Louis Armstrong jazzes up a Russian romance

I knew Paul Robeson sang in Russian, but Louis Armstrong? This is one of the most famous Russian romances – Ochi Cherniye means “Dark Eyes” – and it’s the archetypal sad love story adored by all Russians. It can be sentimental, though I enjoy it even when it is. But the maestro gives it a new...
Slaves, fish and crochet

Slaves, fish and crochet

I didn’t deliberately go to the current art exhibition at London’s Russophile centre, Pushkin House, this week – I went to a talk on something else Russian and cultural in the same room, and very interesting it was too. Yet, as I listened to that, I couldn’t help but be increasingly struck by the textiles hung on the walls. They weren’t particularly striking when you first came in. Their (brilliantly) bizarre wrongness took a while to sink in, and make you stare. The artworks were big blanket-like knits in dingy colours, with dividing lines that made them look like brick walls (think Pink Floyd album covers), and with graffiti-like words in bright wools sewn on top. Slogan type words, only backwards, or upside down, or altered; or swearword type words. On another wall there were some neatly crocheted multi-coloured shapes – the kind of sweet table-mat thing you can imagine a granny with a slightly wonky sense of colour working on over a nice cup of tea. But these shapes were letters, and the letters were strung together in more words, and, again, they were quite subversive versions of Soviet slogans or buzzwords or swearwords. It was only after the talk was over, and I turned round and noticed the quiet exhibit at the back of the hall, that I actually burst out laughing. Dangerous doilies This one was a large white lacey oblong, with frilly edges – the kind of cosy, conservative doily-ish artefact one might expect to find on a wire, not quite covering a cobwebby dacha window somewhere, with snow outside and whichever kindly auntie had...
Music: the peaceful world’s “reply to violence” in Paris?

Music: the peaceful world’s “reply to violence” in Paris?

Friday’s tragic events in Paris left people in many walks of life questioning the safety of European cities and the wisdom of being on a public platform in them, not least in the world of music. The pop star Prince tweeted that he, for one, wouldn’t be making his planned European tour “until further notice.” Yet 34-year-old Davide Martello, aka KlavierKunst, a quirky German pianist who takes his grand piano to conflicts, decided within minutes of hearing about the attacks while sitting in a pub in Konstantz to load his instrument on to a trailer and make the 400-mile trip to Paris with it. There, on Saturday, he played John Lennon’s Imagine outside the stricken Bataclan theatre. “I just knew I had to do something,” he told the Guardian newspaper. “I wanted to be there to try and comfort, and offer a sign of hope.” And the Orchestre de Paris went back onstage on Monday evening, playing in Brussels and saying they did not consider cancelling for a moment after the Paris events. The programme chosen by outgoing chief conductor Paavo Järvi included a minute’s silence and Sibelius’ Valse triste as the most appropriate overture. The power of music Martello and Järvi were acting perhaps more in the spirit of the inspirational quotation about the power of music to oppose violence, originally from Leonard Bernstein, which was tweeted this weekend by Classic FM: “This will be our reply to violence: to make music more intensely, more beautifully, more devotedly than ever before.” The potential for sugary sentimentality in this angered music pundit Norman Lebrecht, the peppery London-based editor of...
Sigmund Freud, historical novelist?
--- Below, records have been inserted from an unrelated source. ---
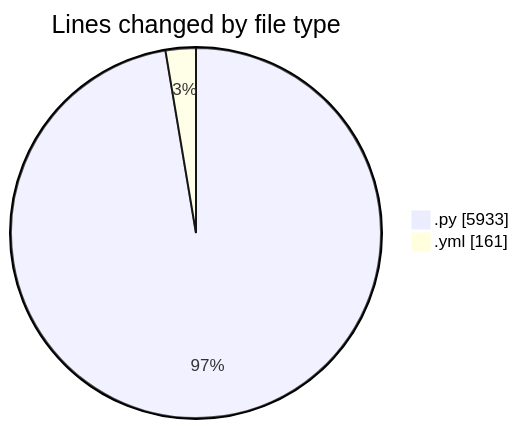
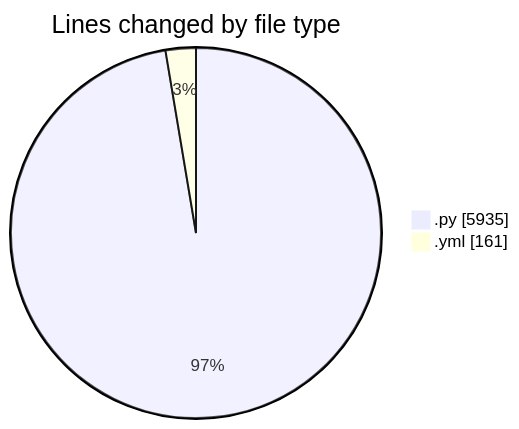
One commit to julien-gomy/code-tracking changed the first of 2 diagrams in 2025-10-15/eventscop-api-guide__workspace_/README.md. Above: the diagram before and after it, drawn with Mermaid. The commit also changed other lines of this file and 1 other file, not shown here.

````diff
--- a/2025-10-15/eventscop-api-guide__workspace_/README.md
+++ b/2025-10-15/eventscop-api-guide__workspace_/README.md
@@ -34,6 +34,6 @@
 ```mermaid
 pie showData
 title Lines changed by file type
-".py" : 5933
+".py" : 5935
 ".yml" : 161
 ```
````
Sigmund Freud, historical novelist?

An important part of every historical novelist’s work is looking for the first glimmer of the next story. Finding that apparently unexciting fragment from the past that suddenly makes your storytelling lightbulb switch on – the Eureka moment – is one of the most rewarding bits of the job. I always have half an eye open for it, whether I’m reading Chaucer or a Cornflakes packet. But, all the same, I was surprised this week to find a humdinger of a historical fiction story idea while following a particularly dry and academic-looking footnote from somewhere else to the 4,000-page Complete Works of Sigmund Freud. Freud arouses strong feelings. His acolytes revere him for revealing the workings of the human mind. Others loathe him. (The Russian-born author of Lolita, Vladimir Nabokov, was a case in point, always denouncing the dirty-mindedness of the “Viennese witch-doctor”– though, given the child-abuse plot of Lolita, those two men were perhaps never going to see eye to eye). I’ve read a fair bit of Freud, but I haven’t had either strong reaction till now, just a slight wish to yawn at the clunkier translations. It’s always felt very clear to me how hard Freud is striving to be scientific. (This doesn’t put him at the top of my bed-time reading pile). His work is all real, argument piled on theory on case study. He doesn’t make stuff up. Which is why I was so surprised this week to come across his essay on Leonardo da Vinci, another bearded genius – the Renaissance Florentine painter and investigator of nature, anatomy, birds, flight, war machines and much...
Filling the gaps in official history – Svetlana Alexievich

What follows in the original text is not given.